▶ **TASK DESCRIPTION**
Only the pictures are to be dropped, and the rest of the data should be copied exactly.

▶ **SUPPLIED DATA**
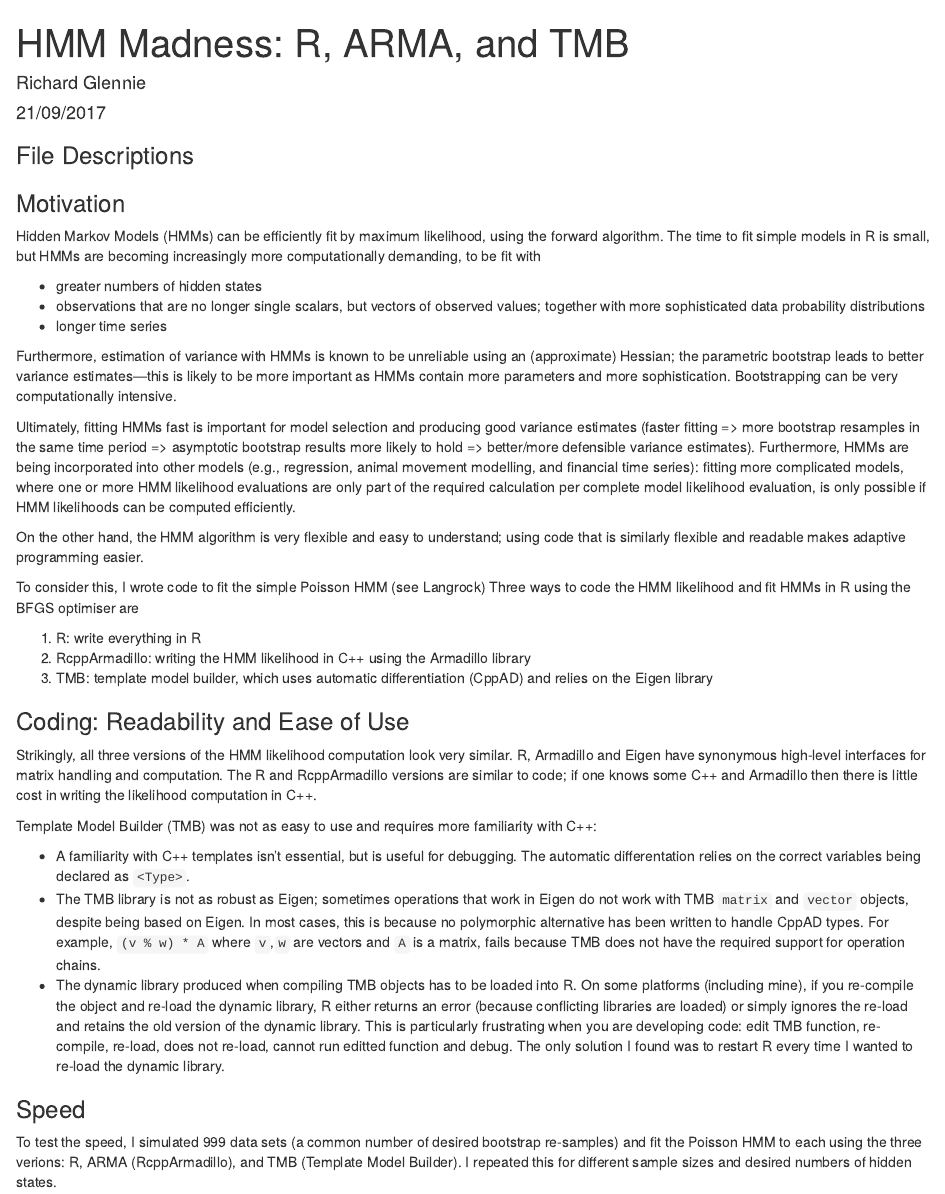
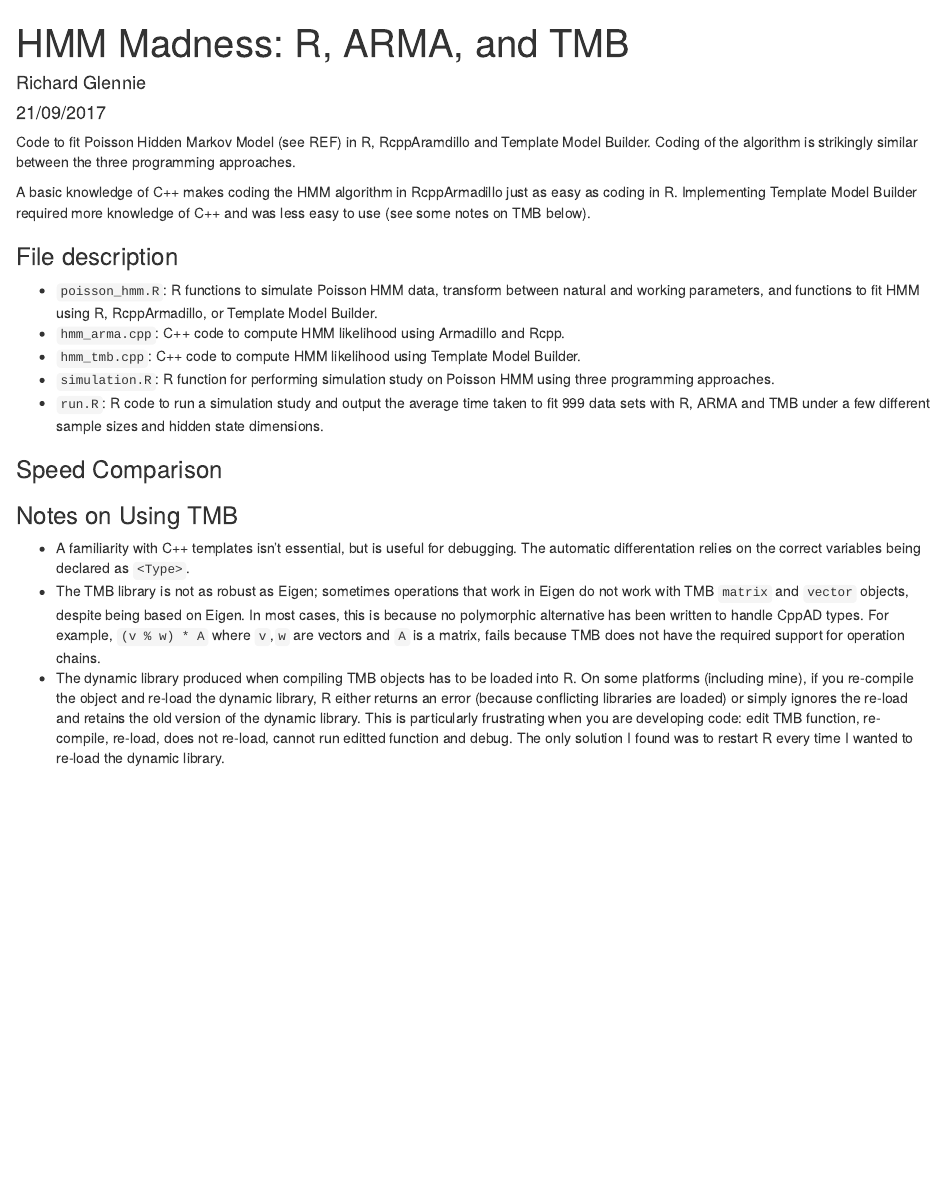
Before and after one commit to r-glennie/madness_hmms, an R Markdown document (README.Rmd): the page in a window 1100 px wide, from its top. Rendered offline with R 4.5, knitr and Pandoc, with nearby package versions; some code elsewhere in the file could not run offline.

Commit message:
Updated README

````diff
--- a/README.Rmd
+++ b/README.Rmd
@@ -8,60 +8,38 @@ output: html_document
 ```{r setup, include=FALSE}
 knitr::opts_chunk$set(echo = TRUE)
 ```
-### File Descriptions
+
+Code to fit Poisson Hidden Markov Model (see REF) in R, RcppAramdillo and
+Template Model Builder. Coding of the algorithm is strikingly similar between
+the three programming approaches.
+
+A basic knowledge of C++ makes coding the HMM algorithm in RcppArmadillo just as
+easy as coding in R. Implementing Template Model Builder required more knowledge
+of C++ and was less easy to use (see some notes on TMB below).
+
+### File description
+
+* <code>poisson_hmm.R</code>: R functions to simulate Poisson HMM data,
+  transform between natural and working parameters, and functions to fit HMM
+  using R, RcppArmadillo, or Template Model Builder.
+* <code>hmm_arma.cpp</code>: C++ code to compute HMM likelihood using Armadillo
+  and Rcpp.
+* <code>hmm_tmb.cpp</code>: C++ code to compute HMM likelihood using Template
+  Model Builder.
+* <code>simulation.R</code>: R function for performing simulation study on
+  Poisson HMM using three programming approaches.
+* <code>run.R</code>: R code to run a simulation study and output the average
+  time taken to fit 999 data sets with R, ARMA and TMB under a few different
+	sample sizes and hidden state dimensions.
+
+### Speed Comparison
+
+```{r speed_comparison, include = FALSE}
+read.csv("results.csv")
+```
 
 
-### Motivation
-
-Hidden Markov Models (HMMs) can be efficiently fit by maximum likelihood, using
-the forward algorithm. The time to fit simple models in R is small, but HMMs are
-becoming increasingly more computationally demanding, to be fit with
-
-* greater numbers of hidden states
-* observations that are no longer single scalars, but vectors of observed
-values; together with more sophisticated data probability distributions
-* longer time series
-
-Furthermore, estimation of variance with HMMs is known to be unreliable
-using an (approximate) Hessian; the parametric bootstrap leads to better
-variance estimates---this is likely to be more important as HMMs contain more
-parameters and more sophistication. Bootstrapping can be very computationally
-intensive.
-
-Ultimately, fitting HMMs fast is important for model selection and producing
-good variance estimates (faster fitting => more bootstrap resamples in the same
-time period => asymptotic bootstrap results more likely to hold =>
-better/more defensible variance estimates). Furthermore, HMMs are being
-incorporated into other models (e.g., regression, animal movement modelling, and
-financial time series): fitting more complicated models, where one or more HMM
-likelihood evaluations are only part of the required calculation per complete
-model likelihood evaluation, is only possible if HMM likelihoods can be computed
-efficiently.
-
-On the other hand, the HMM algorithm is very flexible and easy to understand;
-using code that is similarly flexible and readable makes adaptive
-programming easier.
-
-To consider this, I wrote code to fit the simple Poisson HMM (see Langrock)
-Three ways to code the HMM likelihood and
-fit HMMs in R using the BFGS
-optimiser are
-
-1. R: write everything in R
-2. RcppArmadillo: writing the HMM likelihood in C++ using the Armadillo library
-3. TMB: template model builder, which uses automatic differentiation (CppAD)
-and relies on the Eigen library
-
-### Coding: Readability and Ease of Use
-
-Strikingly, all three versions of the HMM likelihood computation look very
-similar. R, Armadillo and Eigen have synonymous high-level interfaces for
-matrix handling and computation. The R and RcppArmadillo versions are similar
-to code; if one knows some C++ and Armadillo then there is little cost in
-writing the likelihood computation in C++.
-
-Template Model Builder (TMB) was not as easy to use and requires more
-familiarity with C++:
+### Notes on Using TMB
 
 * A familiarity with C++ templates isn't essential, but is useful for
 debugging. The automatic differentation relies on the correct variables being
@@ -81,10 +59,3 @@ dynamic library. This is particularly frustrating when you are developing code:
 edit TMB function, re-compile, re-load, does not re-load, cannot run editted
 function and debug. The only solution I found was to restart R every time I
 wanted to re-load the dynamic library.
-
-### Speed
-
-To test the speed, I simulated 999 data sets (a common number of desired
-bootstrap re-samples) and fit the Poisson HMM to each using the three
-verions: R, ARMA (RcppArmadillo), and TMB (Template Model Builder). I repeated
-this for different sample sizes and desired numbers of hidden states.
````
Also changed, not shown: README.Rmd (8 more changed lines).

▶ **ANSWER SPACE**
Before and after one commit to r-glennie/madness_hmms, an R Markdown document (README.Rmd): the page in a window 1100 px wide, from its top. Rendered offline with R 4.5, knitr and Pandoc, with nearby package versions; some code elsewhere in the file could not run offline.

Commit message:
Updated README

````diff
--- a/README.Rmd
+++ b/README.Rmd
@@ -8,60 +8,38 @@ output: html_document
 ```{r setup, include=FALSE}
 knitr::opts_chunk$set(echo = TRUE)
 ```
-### File Descriptions
+
+Code to fit Poisson Hidden Markov Model (see REF) in R, RcppAramdillo and
+Template Model Builder. Coding of the algorithm is strikingly similar between
+the three programming approaches.
+
+A basic knowledge of C++ makes coding the HMM algorithm in RcppArmadillo just as
+easy as coding in R. Implementing Template Model Builder required more knowledge
+of C++ and was less easy to use (see some notes on TMB below).
+
+### File description
+
+* <code>poisson_hmm.R</code>: R functions to simulate Poisson HMM data,
+  transform between natural and working parameters, and functions to fit HMM
+  using R, RcppArmadillo, or Template Model Builder.
+* <code>hmm_arma.cpp</code>: C++ code to compute HMM likelihood using Armadillo
+  and Rcpp.
+* <code>hmm_tmb.cpp</code>: C++ code to compute HMM likelihood using Template
+  Model Builder.
+* <code>simulation.R</code>: R function for performing simulation study on
+  Poisson HMM using three programming approaches.
+* <code>run.R</code>: R code to run a simulation study and output the average
+  time taken to fit 999 data sets with R, ARMA and TMB under a few different
+	sample sizes and hidden state dimensions.
+
+### Speed Comparison
+
+```{r speed_comparison, include = FALSE}
+read.csv("results.csv")
+```
 
 
-### Motivation
-
-Hidden Markov Models (HMMs) can be efficiently fit by maximum likelihood, using
-the forward algorithm. The time to fit simple models in R is small, but HMMs are
-becoming increasingly more computationally demanding, to be fit with
-
-* greater numbers of hidden states
-* observations that are no longer single scalars, but vectors of observed
-values; together with more sophisticated data probability distributions
-* longer time series
-
-Furthermore, estimation of variance with HMMs is known to be unreliable
-using an (approximate) Hessian; the parametric bootstrap leads to better
-variance estimates---this is likely to be more important as HMMs contain more
-parameters and more sophistication. Bootstrapping can be very computationally
-intensive.
-
-Ultimately, fitting HMMs fast is important for model selection and producing
-good variance estimates (faster fitting => more bootstrap resamples in the same
-time period => asymptotic bootstrap results more likely to hold =>
-better/more defensible variance estimates). Furthermore, HMMs are being
-incorporated into other models (e.g., regression, animal movement modelling, and
-financial time series): fitting more complicated models, where one or more HMM
-likelihood evaluations are only part of the required calculation per complete
-model likelihood evaluation, is only possible if HMM likelihoods can be computed
-efficiently.
-
-On the other hand, the HMM algorithm is very flexible and easy to understand;
-using code that is similarly flexible and readable makes adaptive
-programming easier.
-
-To consider this, I wrote code to fit the simple Poisson HMM (see Langrock)
-Three ways to code the HMM likelihood and
-fit HMMs in R using the BFGS
-optimiser are
-
-1. R: write everything in R
-2. RcppArmadillo: writing the HMM likelihood in C++ using the Armadillo library
-3. TMB: template model builder, which uses automatic differentiation (CppAD)
-and relies on the Eigen library
-
-### Coding: Readability and Ease of Use
-
-Strikingly, all three versions of the HMM likelihood computation look very
-similar. R, Armadillo and Eigen have synonymous high-level interfaces for
-matrix handling and computation. The R and RcppArmadillo versions are similar
-to code; if one knows some C++ and Armadillo then there is little cost in
-writing the likelihood computation in C++.
-
-Template Model Builder (TMB) was not as easy to use and requires more
-familiarity with C++:
+### Notes on Using TMB
 
 * A familiarity with C++ templates isn't essential, but is useful for
 debugging. The automatic differentation relies on the correct variables being
@@ -81,10 +59,3 @@ dynamic library. This is particularly frustrating when you are developing code:
 edit TMB function, re-compile, re-load, does not re-load, cannot run editted
 function and debug. The only solution I found was to restart R every time I
 wanted to re-load the dynamic library.
-
-### Speed
-
-To test the speed, I simulated 999 data sets (a common number of desired
-bootstrap re-samples) and fit the Poisson HMM to each using the three
-verions: R, ARMA (RcppArmadillo), and TMB (Template Model Builder). I repeated
-this for different sample sizes and desired numbers of hidden states.
````
Also changed, not shown: README.Rmd (8 more changed lines).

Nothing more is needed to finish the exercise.